Such legislation and its modifications and additions prohibits covenants or agreements with the direct or indirect purpose of limiting production, supply, distribution or consumption of raw materials, national or foreign products, goods or services, and, in general, all kinds of practices and procedures or systems tending to limit free competition and maintain and/or fix unfair prices.

To develop these general principles, a series of regulations have been issued to date, as follows:

1. Agreements against free competition

The following are those agreements which, although not executed in writing, are considered against free competition:

1.1 Agreements whose purpose or effect is to, directly or indirectly, fix prices.

1.2 Agreements whose purpose or effect is to determine discriminatory sale or commercialization conditions for third parties.

1.3 Agreements whose purpose or effect is to share markets among producers or distributors.

1.4 Agreements whose purpose or effect is to assign production or supply quotas.

1.5 Agreements whose purpose or effect is to assign, distribute or limit the sources of supply of productive raw materials.

1.6 Agreements whose purpose or effect is to limit technical development.

1.7 Agreements whose purpose or effect is to subordinate the supply of a product to the acceptance of additional obligations that, because of their nature, do not constitute the purpose of the business, regardless of other provisions.

1.8 Agreements whose purpose or effect is to abstain from producing goods or services or affect levels of production.

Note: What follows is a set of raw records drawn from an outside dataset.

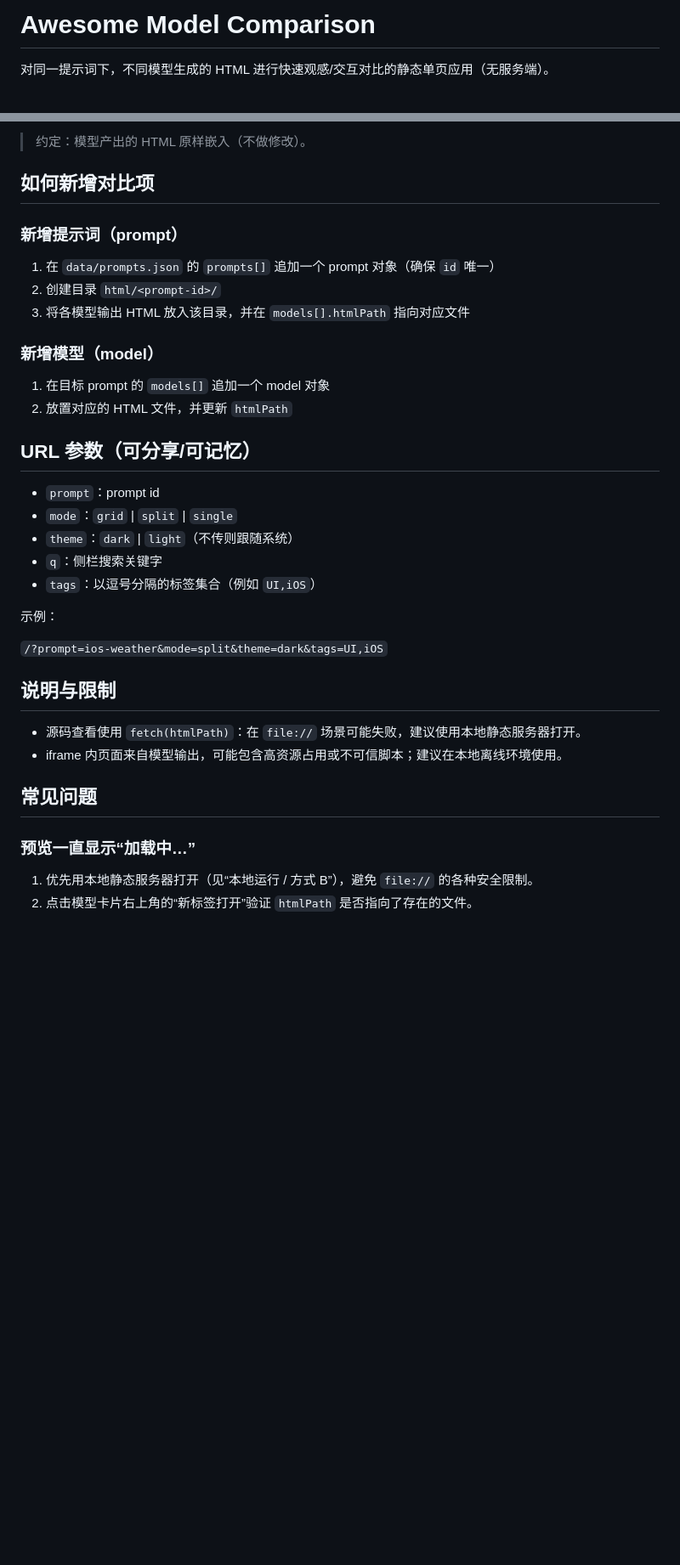
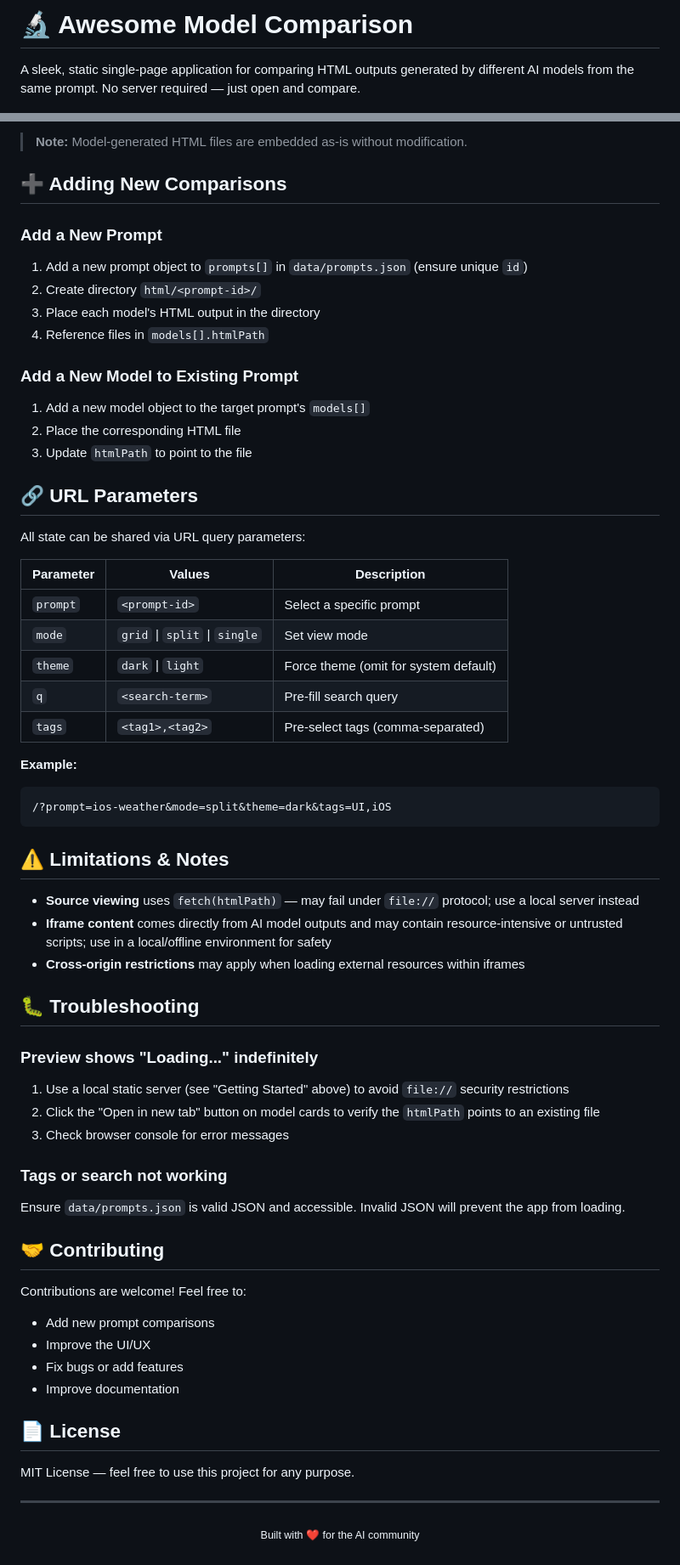
Before and after one commit to CoreyLyn/awesome-model-comparison, a Markdown page: README.md, 2 parts joined by grey strips. Shown at 85% size. Rendered like a GitHub page; blank space fills up the shorter version.

````diff
--- a/README.md
+++ b/README.md
@@ -1,4 +1,4 @@
-# Awesome Model Comparison
+# 🔬 Awesome Model Comparison
 
-对同一提示词下，不同模型生成的 HTML 进行快速观感/交互对比的静态单页应用（无服务端）。
+A sleek, static single-page application for comparing HTML outputs generated by different AI models from the same prompt. No server required — just open and compare.
 
@@ -76,39 +94,71 @@
 
-> 约定：模型产出的 HTML 原样嵌入（不做修改）。
+> **Note:** Model-generated HTML files are embedded as-is without modification.
 
-## 如何新增对比项
+## ➕ Adding New Comparisons
 
-### 新增提示词（prompt）
+### Add a New Prompt
 
-1. 在 `data/prompts.json` 的 `prompts[]` 追加一个 prompt 对象（确保 `id` 唯一）
-2. 创建目录 `html/<prompt-id>/`
-3. 将各模型输出 HTML 放入该目录，并在 `models[].htmlPath` 指向对应文件
+1. Add a new prompt object to `prompts[]` in `data/prompts.json` (ensure unique `id`)
+2. Create directory `html/<prompt-id>/`
+3. Place each model's HTML output in the directory
+4. Reference files in `models[].htmlPath`
 
-### 新增模型（model）
+### Add a New Model to Existing Prompt
 
-1. 在目标 prompt 的 `models[]` 追加一个 model 对象
-2. 放置对应的 HTML 文件，并更新 `htmlPath`
+1. Add a new model object to the target prompt's `models[]`
+2. Place the corresponding HTML file
+3. Update `htmlPath` to point to the file
 
-## URL 参数（可分享/可记忆）
+## 🔗 URL Parameters
 
-- `prompt`：prompt id
-- `mode`：`grid` | `split` | `single`
-- `theme`：`dark` | `light`（不传则跟随系统）
-- `q`：侧栏搜索关键字
-- `tags`：以逗号分隔的标签集合（例如 `UI,iOS`）
+All state can be shared via URL query parameters:
 
-示例：
+| Parameter | Values | Description |
+|-----------|--------|-------------|
+| `prompt` | `<prompt-id>` | Select a specific prompt |
+| `mode` | `grid` \| `split` \| `single` | Set view mode |
+| `theme` | `dark` \| `light` | Force theme (omit for system default) |
+| `q` | `<search-term>` | Pre-fill search query |
+| `tags` | `<tag1>,<tag2>` | Pre-select tags (comma-separated) |
 
-`/?prompt=ios-weather&mode=split&theme=dark&tags=UI,iOS`
+**Example:**
+```
+/?prompt=ios-weather&mode=split&theme=dark&tags=UI,iOS
+```
 
-## 说明与限制
+## ⚠️ Limitations & Notes
 
-- 源码查看使用 `fetch(htmlPath)`：在 `file://` 场景可能失败，建议使用本地静态服务器打开。
-- iframe 内页面来自模型输出，可能包含高资源占用或不可信脚本；建议在本地离线环境使用。
+- **Source viewing** uses `fetch(htmlPath)` — may fail under `file://` protocol; use a local server instead
+- **Iframe content** comes directly from AI model outputs and may contain resource-intensive or untrusted scripts; use in a local/offline environment for safety
+- **Cross-origin restrictions** may apply when loading external resources within iframes
 
-## 常见问题
+## 🐛 Troubleshooting
 
-### 预览一直显示“加载中…”
+### Preview shows "Loading..." indefinitely
 
-1. 优先用本地静态服务器打开（见“本地运行 / 方式 B”），避免 `file://` 的各种安全限制。
-2. 点击模型卡片右上角的“新标签打开”验证 `htmlPath` 是否指向了存在的文件。
+1. Use a local static server (see "Getting Started" above) to avoid `file://` security restrictions
+2. Click the "Open in new tab" button on model cards to verify the `htmlPath` points to an existing file
+3. Check browser console for error messages
+
+### Tags or search not working
+
+Ensure `data/prompts.json` is valid JSON and accessible. Invalid JSON will prevent the app from loading.
+
+## 🤝 Contributing
+
+Contributions are welcome! Feel free to:
+
+- Add new prompt comparisons
+- Improve the UI/UX
+- Fix bugs or add features
+- Improve documentation
+
+## 📄 License
+
+MIT License — feel free to use this project for any purpose.
+
+---
+
+<p align="center">
+  <sub>Built with ❤️ for the AI community</sub>
+</p>
````
Also changed, not shown: other parts of README.md (+52 -34 lines).
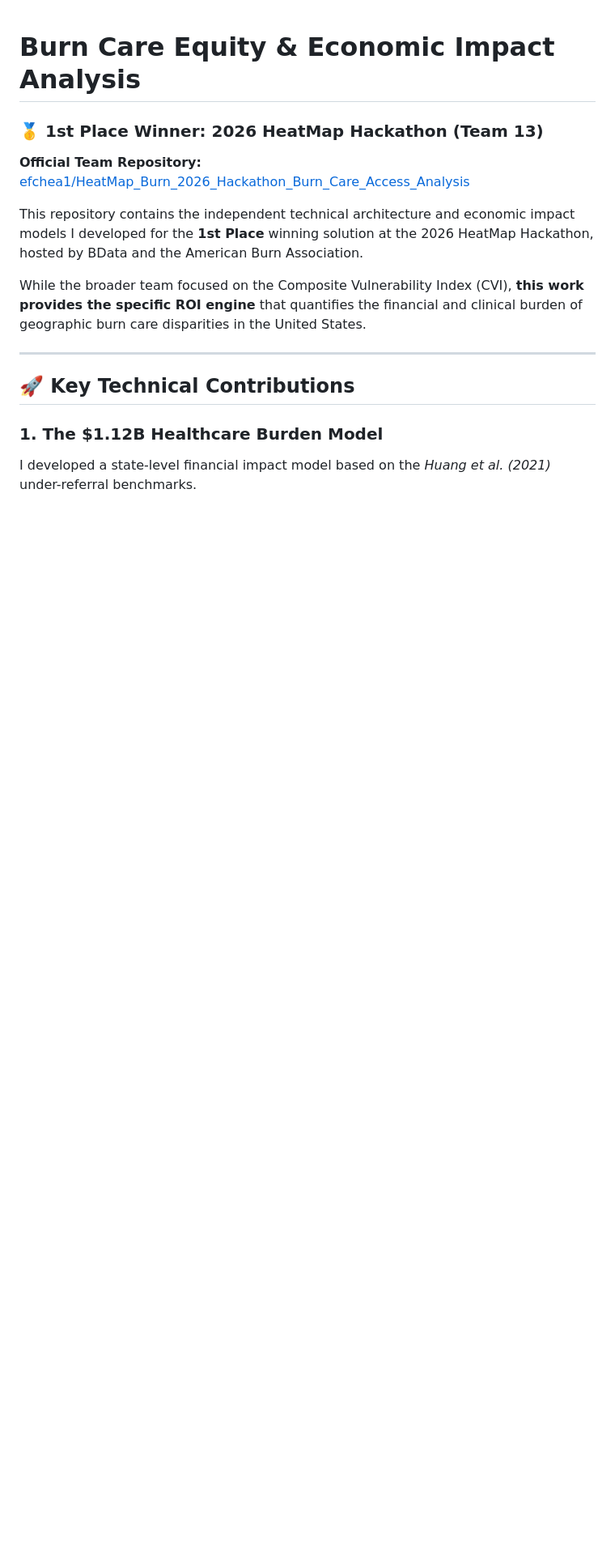
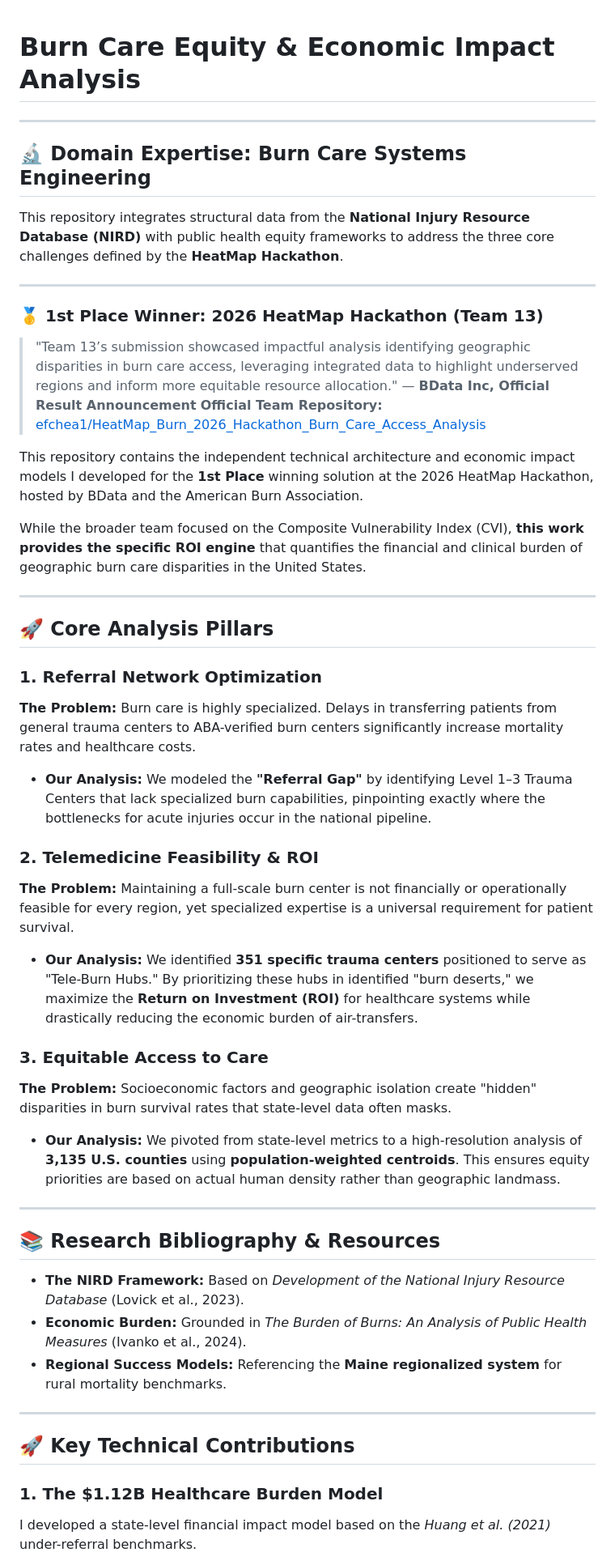
Before and after one commit to fayfayMN/Burn-Care-Equity-Analysis-ROI, a Markdown page: README.md, the part around the change. Shown at 81% size. Drawn GitHub-style; blank space fills up the shorter version.

```diff
--- a/README.md
+++ b/README.md
@@ -1,5 +1,13 @@
 # Burn Care Equity & Economic Impact Analysis
+---
+
+## 🔬 Domain Expertise: Burn Care Systems Engineering
+
+This repository integrates structural data from the **National Injury Resource Database (NIRD)** with public health equity frameworks to address the three core challenges defined by the **HeatMap Hackathon**.
+
+---
 ### 🥇 1st Place Winner: 2026 HeatMap Hackathon (Team 13)
+> "Team 13’s submission showcased impactful analysis identifying geographic disparities in burn care access, leveraging integrated data to highlight underserved regions and inform more equitable resource allocation." — **BData Inc, Official Result Announcement**
 **Official Team Repository:** [efchea1/HeatMap_Burn_2026_Hackathon_Burn_Care_Access_Analysis](https://github.com/efchea1/HeatMap_Burn_2026_Hackathon_Burn_Care_Access_Analysis)
 
 This repository contains the independent technical architecture and economic impact models I developed for the **1st Place** winning solution at the 2026 HeatMap Hackathon, hosted by BData and the American Burn Association.
@@ -8,6 +16,26 @@ While the broader team focused on the Composite Vulnerability Index (CVI), **thi
 
 ---
 
+## 🚀 Core Analysis Pillars
+
+### 1. Referral Network Optimization
+**The Problem:** Burn care is highly specialized. Delays in transferring patients from general trauma centers to ABA-verified burn centers significantly increase mortality rates and healthcare costs.
+* **Our Analysis:** We modeled the **"Referral Gap"** by identifying Level 1–3 Trauma Centers that lack specialized burn capabilities, pinpointing exactly where the bottlenecks for acute injuries occur in the national pipeline.
+
+### 2. Telemedicine Feasibility & ROI
+**The Problem:** Maintaining a full-scale burn center is not financially or operationally feasible for every region, yet specialized expertise is a universal requirement for patient survival.
+* **Our Analysis:** We identified **351 specific trauma centers** positioned to serve as "Tele-Burn Hubs." By prioritizing these hubs in identified "burn deserts," we maximize the **Return on Investment (ROI)** for healthcare systems while drastically reducing the economic burden of air-transfers.
+
+### 3. Equitable Access to Care
+**The Problem:** Socioeconomic factors and geographic isolation create "hidden" disparities in burn survival rates that state-level data often masks.
+* **Our Analysis:** We pivoted from state-level metrics to a high-resolution analysis of **3,135 U.S. counties** using **population-weighted centroids**. This ensures equity priorities are based on actual human density rather than geographic landmass.
+---
+## 📚 Research Bibliography & Resources
+
+* **The NIRD Framework:** Based on *Development of the National Injury Resource Database* (Lovick et al., 2023).
+* **Economic Burden:** Grounded in *The Burden of Burns: An Analysis of Public Health Measures* (Ivanko et al., 2024).
+* **Regional Success Models:** Referencing the **Maine regionalized system** for rural mortality benchmarks.
+---
 ## 🚀 Key Technical Contributions
 
 ### 1. The $1.12B Healthcare Burden Model
```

1.9 Agreements whose purpose is the collusion in the presentation of bids or those whose effect is to distribute contract awards, arrange bid processes or fix the terms of the proposals.

2. Actions against free competition.

The following is a list of actions against free competition:

2.1 To infringe rules on advertising contained in the consumer protection statute.

2.2 To influence someone to increase the prices of their products or services or to desist of their intention to lower prices.

2.3 To refuse to sell or render services to an enterprise or to discriminate against such enterprise whenever such action may be understood as a retaliation to its policies on prices.


As we can see, Colombia has one of the oldest legislations in Latin-America devoted to prohibiting restrictive trade practices; a legislation based in the most developed models at that time (1959).

Currently, such legislation is in permanent development towards international unification of these issues.

The content of this article is intended to provide a general guide to the subject matter. Specialist advice should be sought about your specific circumstances.